• Task instructions
Write every entry out again, unchanged.

[Data excerpts]
⟨

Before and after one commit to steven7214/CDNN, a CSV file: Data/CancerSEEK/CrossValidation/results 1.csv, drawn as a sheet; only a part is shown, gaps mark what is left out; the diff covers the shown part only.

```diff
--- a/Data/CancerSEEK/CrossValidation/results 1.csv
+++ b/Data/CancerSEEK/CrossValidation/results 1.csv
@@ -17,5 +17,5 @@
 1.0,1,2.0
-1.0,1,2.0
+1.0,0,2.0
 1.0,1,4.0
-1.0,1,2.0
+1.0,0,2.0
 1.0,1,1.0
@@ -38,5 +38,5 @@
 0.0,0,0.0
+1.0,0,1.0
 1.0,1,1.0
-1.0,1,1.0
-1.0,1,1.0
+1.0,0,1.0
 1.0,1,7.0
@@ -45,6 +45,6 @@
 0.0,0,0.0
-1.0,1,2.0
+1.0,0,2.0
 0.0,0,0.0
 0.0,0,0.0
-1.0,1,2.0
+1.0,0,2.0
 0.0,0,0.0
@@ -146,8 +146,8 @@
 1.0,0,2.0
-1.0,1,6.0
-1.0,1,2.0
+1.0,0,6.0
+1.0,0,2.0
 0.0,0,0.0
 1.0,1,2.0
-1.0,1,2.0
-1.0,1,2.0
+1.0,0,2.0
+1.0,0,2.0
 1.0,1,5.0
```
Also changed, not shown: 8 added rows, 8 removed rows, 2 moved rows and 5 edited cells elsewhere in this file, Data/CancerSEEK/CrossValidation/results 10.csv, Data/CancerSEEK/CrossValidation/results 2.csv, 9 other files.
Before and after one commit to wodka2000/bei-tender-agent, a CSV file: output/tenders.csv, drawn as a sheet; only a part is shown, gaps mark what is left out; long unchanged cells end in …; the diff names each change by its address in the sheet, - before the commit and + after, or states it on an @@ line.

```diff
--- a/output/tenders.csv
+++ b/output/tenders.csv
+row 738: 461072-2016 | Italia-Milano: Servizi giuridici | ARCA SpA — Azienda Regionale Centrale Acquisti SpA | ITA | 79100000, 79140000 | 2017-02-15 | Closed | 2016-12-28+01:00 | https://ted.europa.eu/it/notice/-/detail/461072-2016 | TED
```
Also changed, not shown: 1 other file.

⟩

• Answer space
Before and after one commit to steven7214/CDNN, a CSV file: Data/CancerSEEK/CrossValidation/results 1.csv, drawn as a sheet; only a part is shown, gaps mark what is left out; the diff covers the shown part only.

```diff
--- a/Data/CancerSEEK/CrossValidation/results 1.csv
+++ b/Data/CancerSEEK/CrossValidation/results 1.csv
@@ -17,5 +17,5 @@
 1.0,1,2.0
-1.0,1,2.0
+1.0,0,2.0
 1.0,1,4.0
-1.0,1,2.0
+1.0,0,2.0
 1.0,1,1.0
@@ -38,5 +38,5 @@
 0.0,0,0.0
+1.0,0,1.0
 1.0,1,1.0
-1.0,1,1.0
-1.0,1,1.0
+1.0,0,1.0
 1.0,1,7.0
@@ -45,6 +45,6 @@
 0.0,0,0.0
-1.0,1,2.0
+1.0,0,2.0
 0.0,0,0.0
 0.0,0,0.0
-1.0,1,2.0
+1.0,0,2.0
 0.0,0,0.0
@@ -146,8 +146,8 @@
 1.0,0,2.0
-1.0,1,6.0
-1.0,1,2.0
+1.0,0,6.0
+1.0,0,2.0
 0.0,0,0.0
 1.0,1,2.0
-1.0,1,2.0
-1.0,1,2.0
+1.0,0,2.0
+1.0,0,2.0
 1.0,1,5.0
```
Also changed, not shown: 8 added rows, 8 removed rows, 2 moved rows and 5 edited cells elsewhere in this file, Data/CancerSEEK/CrossValidation/results 10.csv, Data/CancerSEEK/CrossValidation/results 2.csv, 9 other files.
Before and after one commit to wodka2000/bei-tender-agent, a CSV file: output/tenders.csv, drawn as a sheet; only a part is shown, gaps mark what is left out; long unchanged cells end in …; the diff names each change by its address in the sheet, - before the commit and + after, or states it on an @@ line.

```diff
--- a/output/tenders.csv
+++ b/output/tenders.csv
+row 738: 461072-2016 | Italia-Milano: Servizi giuridici | ARCA SpA — Azienda Regionale Centrale Acquisti SpA | ITA | 79100000, 79140000 | 2017-02-15 | Closed | 2016-12-28+01:00 | https://ted.europa.eu/it/notice/-/detail/461072-2016 | TED
```
Also changed, not shown: 1 other file.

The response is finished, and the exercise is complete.